Exercise brief — In the listing below, how many lines include "predicted"? Give the number and no other text.

Extracted information —

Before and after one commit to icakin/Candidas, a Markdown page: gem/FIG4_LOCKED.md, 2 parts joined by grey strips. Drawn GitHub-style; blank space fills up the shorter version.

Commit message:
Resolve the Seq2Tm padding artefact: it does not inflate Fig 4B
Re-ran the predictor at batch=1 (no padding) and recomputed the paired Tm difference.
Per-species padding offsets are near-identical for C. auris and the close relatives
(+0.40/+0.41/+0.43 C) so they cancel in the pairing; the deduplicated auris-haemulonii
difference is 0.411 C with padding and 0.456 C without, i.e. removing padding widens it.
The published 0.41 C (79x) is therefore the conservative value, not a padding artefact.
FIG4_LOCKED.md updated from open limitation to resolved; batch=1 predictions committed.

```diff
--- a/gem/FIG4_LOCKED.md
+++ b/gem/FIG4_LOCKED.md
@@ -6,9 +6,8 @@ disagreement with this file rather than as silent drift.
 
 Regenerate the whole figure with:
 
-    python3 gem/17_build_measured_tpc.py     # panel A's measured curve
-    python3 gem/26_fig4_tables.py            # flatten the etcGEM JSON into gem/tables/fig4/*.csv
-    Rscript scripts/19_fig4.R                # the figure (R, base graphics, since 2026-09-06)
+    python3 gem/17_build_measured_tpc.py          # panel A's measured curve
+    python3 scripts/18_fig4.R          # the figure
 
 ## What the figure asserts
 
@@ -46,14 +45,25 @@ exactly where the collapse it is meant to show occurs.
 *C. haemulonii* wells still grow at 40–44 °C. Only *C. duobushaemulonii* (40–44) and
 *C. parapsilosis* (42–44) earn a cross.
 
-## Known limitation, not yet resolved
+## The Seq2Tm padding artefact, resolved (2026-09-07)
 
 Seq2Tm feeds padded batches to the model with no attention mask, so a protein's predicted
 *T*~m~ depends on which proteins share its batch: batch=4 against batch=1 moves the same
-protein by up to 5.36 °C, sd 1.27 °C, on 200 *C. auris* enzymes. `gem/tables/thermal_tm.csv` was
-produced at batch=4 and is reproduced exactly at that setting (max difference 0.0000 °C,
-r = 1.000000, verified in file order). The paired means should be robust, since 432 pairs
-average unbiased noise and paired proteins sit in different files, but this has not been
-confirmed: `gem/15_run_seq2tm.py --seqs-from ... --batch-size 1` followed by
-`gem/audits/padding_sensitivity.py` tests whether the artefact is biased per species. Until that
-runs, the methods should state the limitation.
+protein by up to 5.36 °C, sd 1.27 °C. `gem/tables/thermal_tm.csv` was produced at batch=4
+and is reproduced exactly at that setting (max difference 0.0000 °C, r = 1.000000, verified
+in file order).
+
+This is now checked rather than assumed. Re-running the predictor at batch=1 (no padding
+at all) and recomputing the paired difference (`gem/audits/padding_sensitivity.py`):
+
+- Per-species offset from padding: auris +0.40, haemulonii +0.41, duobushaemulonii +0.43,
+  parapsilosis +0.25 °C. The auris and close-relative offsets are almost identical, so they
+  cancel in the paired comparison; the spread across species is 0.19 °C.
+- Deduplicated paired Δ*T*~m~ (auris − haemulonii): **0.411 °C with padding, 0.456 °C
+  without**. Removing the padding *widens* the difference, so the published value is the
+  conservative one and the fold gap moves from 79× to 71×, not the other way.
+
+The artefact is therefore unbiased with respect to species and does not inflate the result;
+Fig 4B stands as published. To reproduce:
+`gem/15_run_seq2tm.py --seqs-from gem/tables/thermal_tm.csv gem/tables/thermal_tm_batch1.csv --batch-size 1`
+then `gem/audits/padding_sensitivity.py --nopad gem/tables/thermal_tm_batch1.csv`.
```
--
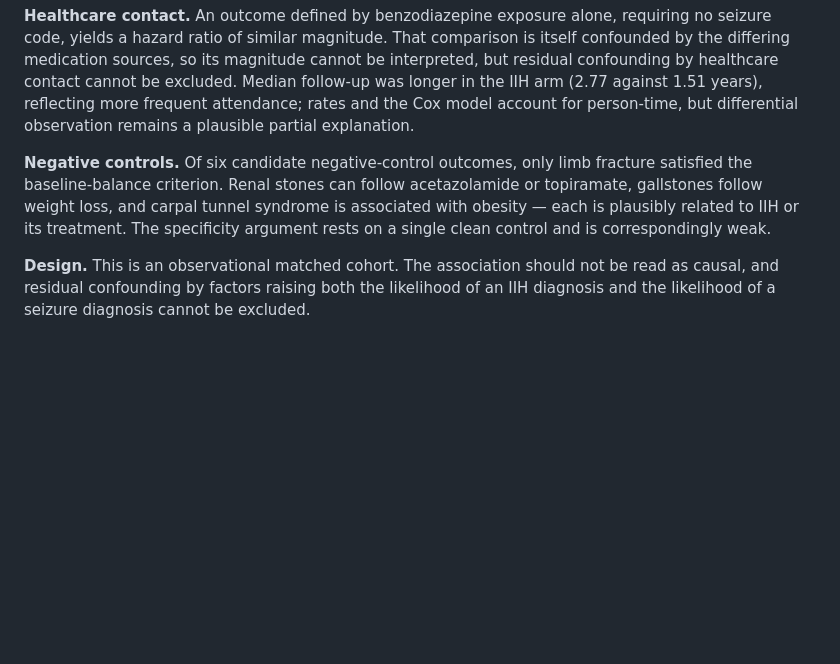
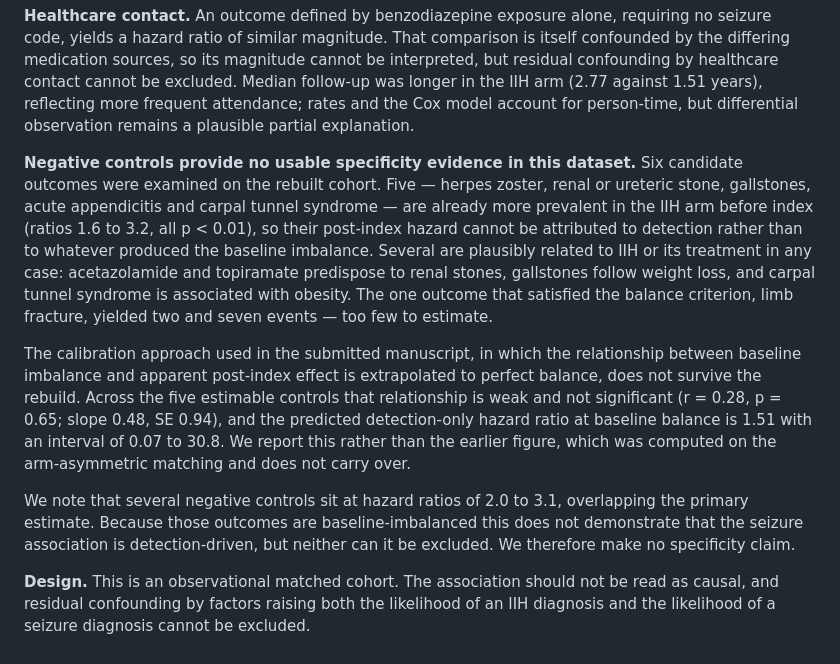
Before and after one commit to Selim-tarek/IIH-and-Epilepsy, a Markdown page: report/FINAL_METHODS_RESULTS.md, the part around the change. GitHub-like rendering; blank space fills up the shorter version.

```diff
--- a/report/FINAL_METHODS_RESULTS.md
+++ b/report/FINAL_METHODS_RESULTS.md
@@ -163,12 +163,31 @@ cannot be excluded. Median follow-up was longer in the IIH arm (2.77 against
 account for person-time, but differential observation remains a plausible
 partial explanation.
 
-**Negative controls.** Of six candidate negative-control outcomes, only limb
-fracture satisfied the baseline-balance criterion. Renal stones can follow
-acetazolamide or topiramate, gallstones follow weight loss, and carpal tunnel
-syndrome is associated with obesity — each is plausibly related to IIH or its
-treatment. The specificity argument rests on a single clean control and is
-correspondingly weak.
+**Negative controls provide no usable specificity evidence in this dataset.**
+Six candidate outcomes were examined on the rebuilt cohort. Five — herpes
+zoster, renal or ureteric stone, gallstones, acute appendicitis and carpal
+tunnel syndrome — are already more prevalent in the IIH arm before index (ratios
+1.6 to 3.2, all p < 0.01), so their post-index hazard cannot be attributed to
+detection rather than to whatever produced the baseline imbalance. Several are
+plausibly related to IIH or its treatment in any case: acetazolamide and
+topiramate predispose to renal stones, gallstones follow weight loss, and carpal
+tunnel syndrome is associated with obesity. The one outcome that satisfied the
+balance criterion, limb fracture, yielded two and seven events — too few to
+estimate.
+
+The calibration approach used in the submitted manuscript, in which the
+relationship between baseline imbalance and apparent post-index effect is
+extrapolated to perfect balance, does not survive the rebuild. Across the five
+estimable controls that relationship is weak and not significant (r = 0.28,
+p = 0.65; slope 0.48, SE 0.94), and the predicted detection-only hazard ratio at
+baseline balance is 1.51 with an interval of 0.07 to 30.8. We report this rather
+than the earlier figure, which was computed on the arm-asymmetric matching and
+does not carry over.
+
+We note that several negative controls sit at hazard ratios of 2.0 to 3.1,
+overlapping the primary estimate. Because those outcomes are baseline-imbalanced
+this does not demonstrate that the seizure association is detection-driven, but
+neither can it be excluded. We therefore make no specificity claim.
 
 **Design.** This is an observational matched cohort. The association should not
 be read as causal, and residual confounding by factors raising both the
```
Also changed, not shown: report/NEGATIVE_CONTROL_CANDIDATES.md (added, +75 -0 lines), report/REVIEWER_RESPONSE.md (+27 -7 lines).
---
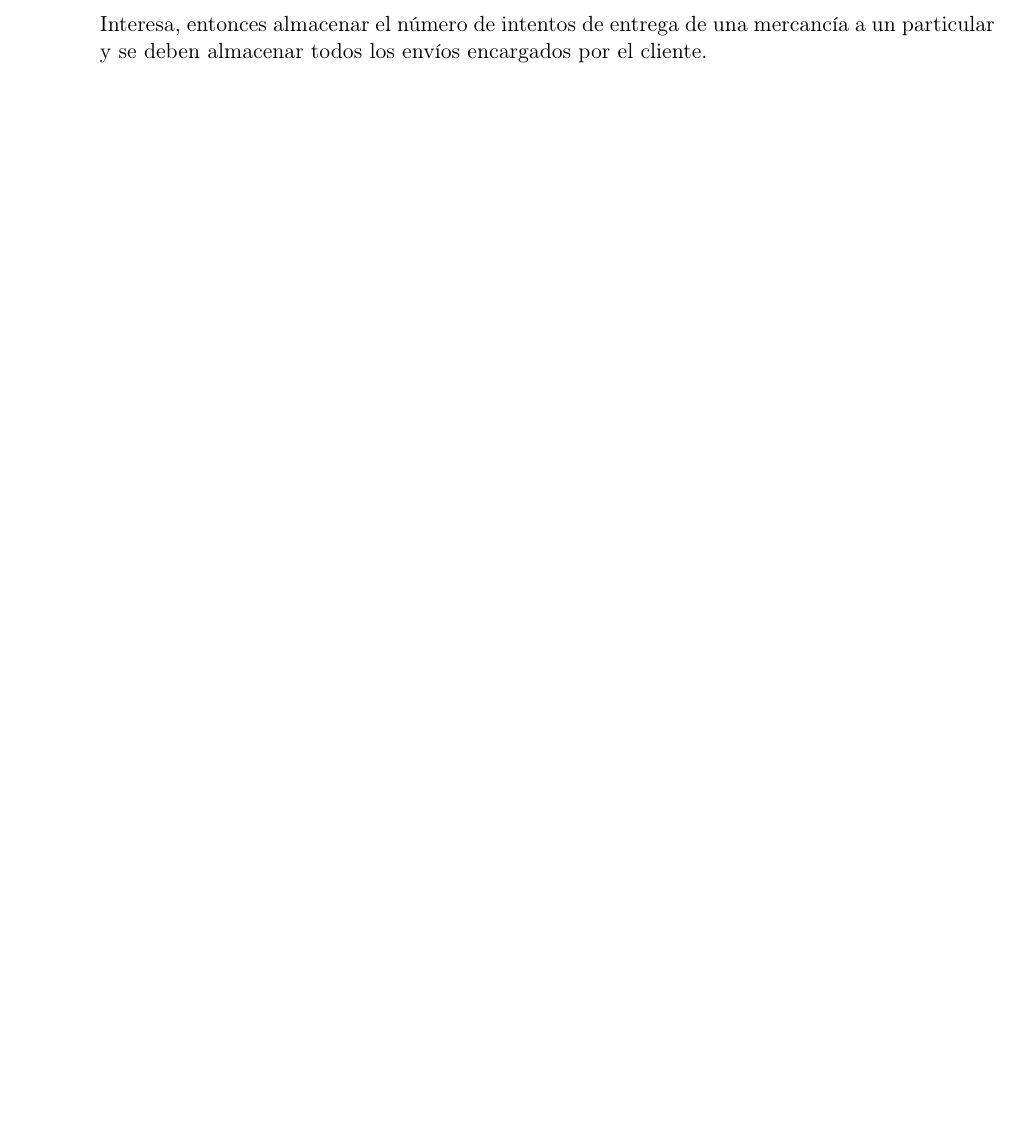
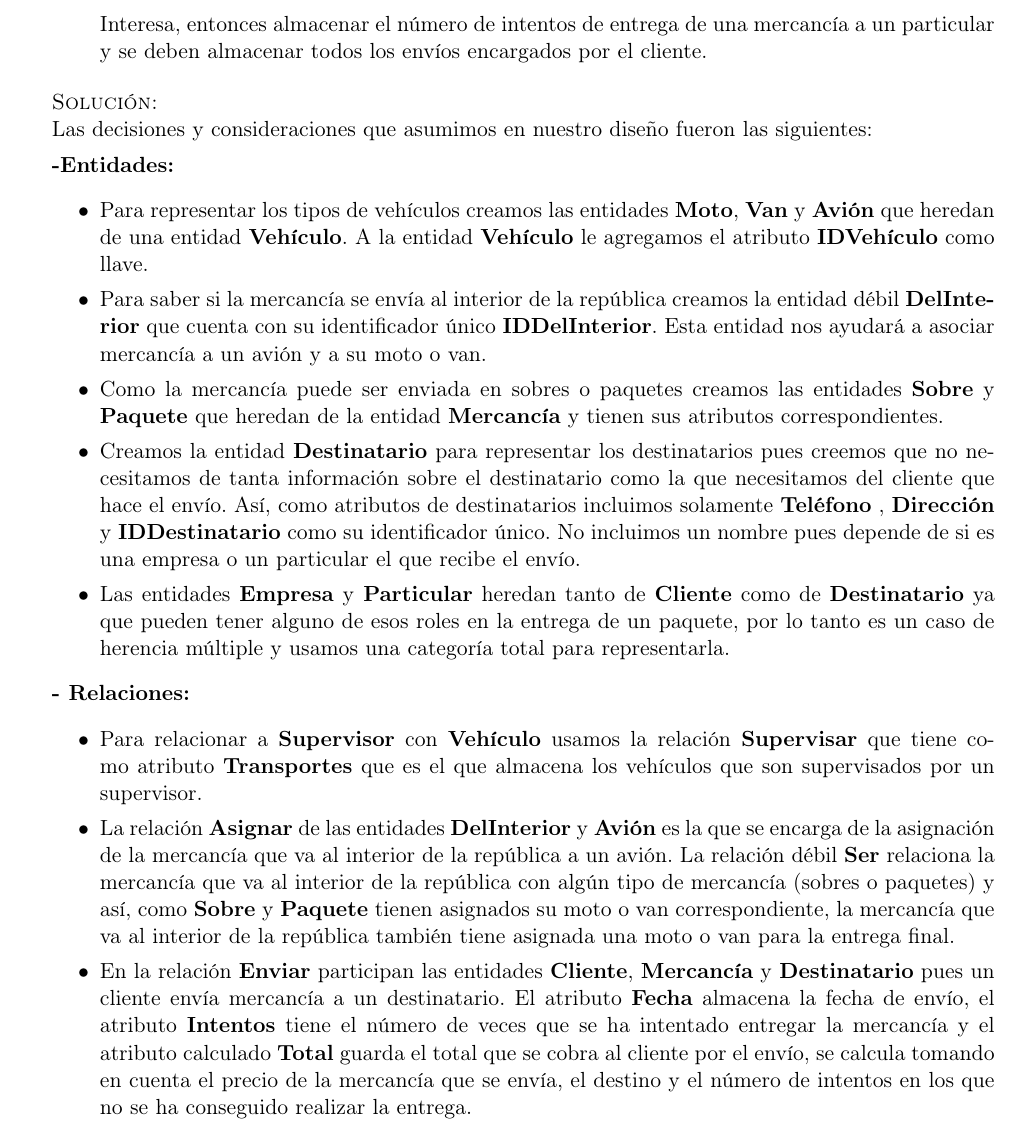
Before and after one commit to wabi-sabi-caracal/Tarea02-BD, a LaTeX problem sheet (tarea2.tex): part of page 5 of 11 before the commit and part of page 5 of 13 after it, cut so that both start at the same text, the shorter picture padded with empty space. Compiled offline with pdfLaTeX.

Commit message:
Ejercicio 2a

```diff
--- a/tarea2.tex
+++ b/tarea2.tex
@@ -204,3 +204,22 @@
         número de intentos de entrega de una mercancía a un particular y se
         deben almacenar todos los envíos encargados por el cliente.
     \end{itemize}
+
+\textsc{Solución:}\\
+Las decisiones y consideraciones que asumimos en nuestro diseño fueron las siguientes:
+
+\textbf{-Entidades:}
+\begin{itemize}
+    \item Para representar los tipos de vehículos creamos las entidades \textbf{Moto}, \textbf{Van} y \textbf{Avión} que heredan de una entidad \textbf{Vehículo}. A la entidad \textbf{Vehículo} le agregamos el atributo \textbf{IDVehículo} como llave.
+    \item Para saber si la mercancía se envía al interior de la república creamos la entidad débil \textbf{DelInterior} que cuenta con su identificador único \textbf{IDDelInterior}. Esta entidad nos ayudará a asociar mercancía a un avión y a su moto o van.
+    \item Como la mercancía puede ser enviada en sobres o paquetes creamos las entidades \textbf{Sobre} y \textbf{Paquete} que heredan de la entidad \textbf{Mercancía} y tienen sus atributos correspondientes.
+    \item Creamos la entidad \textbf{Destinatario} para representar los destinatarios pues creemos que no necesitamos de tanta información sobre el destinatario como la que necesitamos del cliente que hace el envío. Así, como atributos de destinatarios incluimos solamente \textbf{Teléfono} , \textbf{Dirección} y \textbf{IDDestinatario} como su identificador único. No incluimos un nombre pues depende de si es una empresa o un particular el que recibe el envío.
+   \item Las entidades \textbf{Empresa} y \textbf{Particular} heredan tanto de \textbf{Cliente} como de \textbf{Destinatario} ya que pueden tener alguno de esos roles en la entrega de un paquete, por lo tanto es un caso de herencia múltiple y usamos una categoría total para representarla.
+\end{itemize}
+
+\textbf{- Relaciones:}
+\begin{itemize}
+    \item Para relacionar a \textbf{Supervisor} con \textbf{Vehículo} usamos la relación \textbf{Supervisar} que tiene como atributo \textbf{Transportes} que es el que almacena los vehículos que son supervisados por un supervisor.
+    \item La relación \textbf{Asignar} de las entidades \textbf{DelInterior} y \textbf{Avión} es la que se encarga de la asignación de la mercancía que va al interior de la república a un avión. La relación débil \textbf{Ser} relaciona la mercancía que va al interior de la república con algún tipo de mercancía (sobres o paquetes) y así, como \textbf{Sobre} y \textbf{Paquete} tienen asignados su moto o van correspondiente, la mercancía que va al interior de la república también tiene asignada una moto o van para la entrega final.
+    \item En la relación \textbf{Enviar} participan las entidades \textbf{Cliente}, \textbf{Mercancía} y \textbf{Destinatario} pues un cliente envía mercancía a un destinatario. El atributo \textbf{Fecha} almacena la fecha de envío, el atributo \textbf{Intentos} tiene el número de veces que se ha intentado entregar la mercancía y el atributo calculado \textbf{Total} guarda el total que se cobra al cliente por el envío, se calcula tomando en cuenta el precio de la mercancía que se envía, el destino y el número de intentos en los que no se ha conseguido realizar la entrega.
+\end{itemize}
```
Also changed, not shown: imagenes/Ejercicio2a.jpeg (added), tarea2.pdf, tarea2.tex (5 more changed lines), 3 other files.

Exercise result — 2